- **Problem details**: Across the lines of the records below, how many have the string "html" in them? Answer with the number alone.
[Data to examine]
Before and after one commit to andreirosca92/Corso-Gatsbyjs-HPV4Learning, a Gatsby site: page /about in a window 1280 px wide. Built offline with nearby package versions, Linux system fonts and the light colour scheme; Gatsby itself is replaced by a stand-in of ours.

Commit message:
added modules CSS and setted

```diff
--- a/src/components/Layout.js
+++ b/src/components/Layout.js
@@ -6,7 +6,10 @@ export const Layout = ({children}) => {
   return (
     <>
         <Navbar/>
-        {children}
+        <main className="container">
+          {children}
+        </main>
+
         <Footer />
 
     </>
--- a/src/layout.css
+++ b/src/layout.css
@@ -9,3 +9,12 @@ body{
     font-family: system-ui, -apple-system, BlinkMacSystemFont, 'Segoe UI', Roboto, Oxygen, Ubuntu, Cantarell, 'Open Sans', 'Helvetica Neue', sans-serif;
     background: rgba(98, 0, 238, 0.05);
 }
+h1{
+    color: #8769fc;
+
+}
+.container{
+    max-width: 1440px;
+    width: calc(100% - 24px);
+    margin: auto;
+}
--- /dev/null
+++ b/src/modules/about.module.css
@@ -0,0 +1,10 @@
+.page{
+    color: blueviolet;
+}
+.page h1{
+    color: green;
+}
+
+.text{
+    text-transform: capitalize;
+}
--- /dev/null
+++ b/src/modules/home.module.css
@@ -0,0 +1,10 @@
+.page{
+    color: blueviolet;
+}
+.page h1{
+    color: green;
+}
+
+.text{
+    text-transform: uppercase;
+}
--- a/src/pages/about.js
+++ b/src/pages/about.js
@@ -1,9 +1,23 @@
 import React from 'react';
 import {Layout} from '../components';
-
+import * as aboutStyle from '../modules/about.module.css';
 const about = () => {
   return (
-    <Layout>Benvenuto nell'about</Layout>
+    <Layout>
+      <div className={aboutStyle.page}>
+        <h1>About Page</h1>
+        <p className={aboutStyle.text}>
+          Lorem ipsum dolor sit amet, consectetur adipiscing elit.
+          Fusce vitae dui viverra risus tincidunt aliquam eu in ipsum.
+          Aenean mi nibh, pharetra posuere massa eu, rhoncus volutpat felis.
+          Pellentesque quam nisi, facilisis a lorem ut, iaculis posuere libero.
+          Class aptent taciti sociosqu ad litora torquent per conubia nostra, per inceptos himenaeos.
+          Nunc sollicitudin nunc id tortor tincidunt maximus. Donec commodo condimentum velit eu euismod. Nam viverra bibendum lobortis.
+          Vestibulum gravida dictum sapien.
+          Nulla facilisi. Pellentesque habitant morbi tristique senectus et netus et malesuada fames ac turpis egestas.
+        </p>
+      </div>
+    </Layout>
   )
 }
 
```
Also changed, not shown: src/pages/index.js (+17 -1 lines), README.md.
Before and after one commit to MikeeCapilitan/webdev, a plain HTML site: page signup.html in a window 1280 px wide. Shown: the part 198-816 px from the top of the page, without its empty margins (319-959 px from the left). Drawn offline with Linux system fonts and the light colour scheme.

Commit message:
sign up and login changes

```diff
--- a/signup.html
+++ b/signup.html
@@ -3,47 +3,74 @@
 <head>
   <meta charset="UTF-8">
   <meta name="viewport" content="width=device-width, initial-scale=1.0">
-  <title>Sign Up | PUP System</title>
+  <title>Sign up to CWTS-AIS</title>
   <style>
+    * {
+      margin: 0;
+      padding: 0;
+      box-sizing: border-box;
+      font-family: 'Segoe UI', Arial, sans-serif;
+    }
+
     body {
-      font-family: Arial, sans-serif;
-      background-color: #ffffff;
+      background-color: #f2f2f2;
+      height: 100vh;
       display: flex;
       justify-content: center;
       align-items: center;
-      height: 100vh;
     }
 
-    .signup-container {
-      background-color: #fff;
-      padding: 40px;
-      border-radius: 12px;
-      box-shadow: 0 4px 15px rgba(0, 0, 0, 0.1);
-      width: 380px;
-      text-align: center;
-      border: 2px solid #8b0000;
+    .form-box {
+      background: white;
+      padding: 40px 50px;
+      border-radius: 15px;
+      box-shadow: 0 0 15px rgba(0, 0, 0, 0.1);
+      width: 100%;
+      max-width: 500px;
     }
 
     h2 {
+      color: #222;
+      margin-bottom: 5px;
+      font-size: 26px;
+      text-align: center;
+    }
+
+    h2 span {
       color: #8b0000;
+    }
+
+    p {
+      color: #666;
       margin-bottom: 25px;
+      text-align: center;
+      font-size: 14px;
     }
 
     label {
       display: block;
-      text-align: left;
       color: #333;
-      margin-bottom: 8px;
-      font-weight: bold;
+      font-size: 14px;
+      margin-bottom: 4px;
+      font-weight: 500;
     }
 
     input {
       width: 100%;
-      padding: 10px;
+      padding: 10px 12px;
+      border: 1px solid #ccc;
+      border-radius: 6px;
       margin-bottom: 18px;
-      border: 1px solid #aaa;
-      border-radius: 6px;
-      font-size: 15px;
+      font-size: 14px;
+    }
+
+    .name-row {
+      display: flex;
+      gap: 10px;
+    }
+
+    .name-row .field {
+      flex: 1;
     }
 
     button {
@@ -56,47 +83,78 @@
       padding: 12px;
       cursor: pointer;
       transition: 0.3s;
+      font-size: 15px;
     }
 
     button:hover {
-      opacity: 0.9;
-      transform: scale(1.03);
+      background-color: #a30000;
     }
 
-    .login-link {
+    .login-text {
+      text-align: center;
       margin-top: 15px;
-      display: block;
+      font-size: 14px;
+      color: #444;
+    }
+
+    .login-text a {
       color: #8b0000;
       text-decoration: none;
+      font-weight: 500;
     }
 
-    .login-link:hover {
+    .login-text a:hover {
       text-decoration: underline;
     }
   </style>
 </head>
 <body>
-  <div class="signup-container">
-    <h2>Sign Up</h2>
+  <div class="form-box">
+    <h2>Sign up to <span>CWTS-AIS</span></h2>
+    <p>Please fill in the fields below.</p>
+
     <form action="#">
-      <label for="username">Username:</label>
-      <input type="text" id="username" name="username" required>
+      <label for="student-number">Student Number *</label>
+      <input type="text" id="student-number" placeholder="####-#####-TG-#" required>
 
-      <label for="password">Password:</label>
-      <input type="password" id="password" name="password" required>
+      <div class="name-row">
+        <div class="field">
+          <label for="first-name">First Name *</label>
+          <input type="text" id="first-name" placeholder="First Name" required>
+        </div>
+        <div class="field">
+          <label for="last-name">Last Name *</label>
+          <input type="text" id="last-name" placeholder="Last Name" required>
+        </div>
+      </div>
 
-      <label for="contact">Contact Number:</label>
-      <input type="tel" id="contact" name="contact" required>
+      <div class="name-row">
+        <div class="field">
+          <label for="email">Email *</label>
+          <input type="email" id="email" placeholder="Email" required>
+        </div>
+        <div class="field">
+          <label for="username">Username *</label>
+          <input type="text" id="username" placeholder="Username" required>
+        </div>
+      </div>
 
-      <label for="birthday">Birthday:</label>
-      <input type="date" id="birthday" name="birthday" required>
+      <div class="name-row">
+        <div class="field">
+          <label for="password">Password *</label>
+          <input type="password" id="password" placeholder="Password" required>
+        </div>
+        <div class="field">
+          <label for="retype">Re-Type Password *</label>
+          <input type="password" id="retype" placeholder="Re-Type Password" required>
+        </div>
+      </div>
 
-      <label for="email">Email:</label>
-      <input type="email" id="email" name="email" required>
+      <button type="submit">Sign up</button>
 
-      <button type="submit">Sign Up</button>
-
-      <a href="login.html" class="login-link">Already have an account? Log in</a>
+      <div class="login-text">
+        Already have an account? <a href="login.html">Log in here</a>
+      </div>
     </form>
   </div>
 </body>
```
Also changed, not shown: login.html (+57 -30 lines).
[/Data to examine]
- **Task result**: 6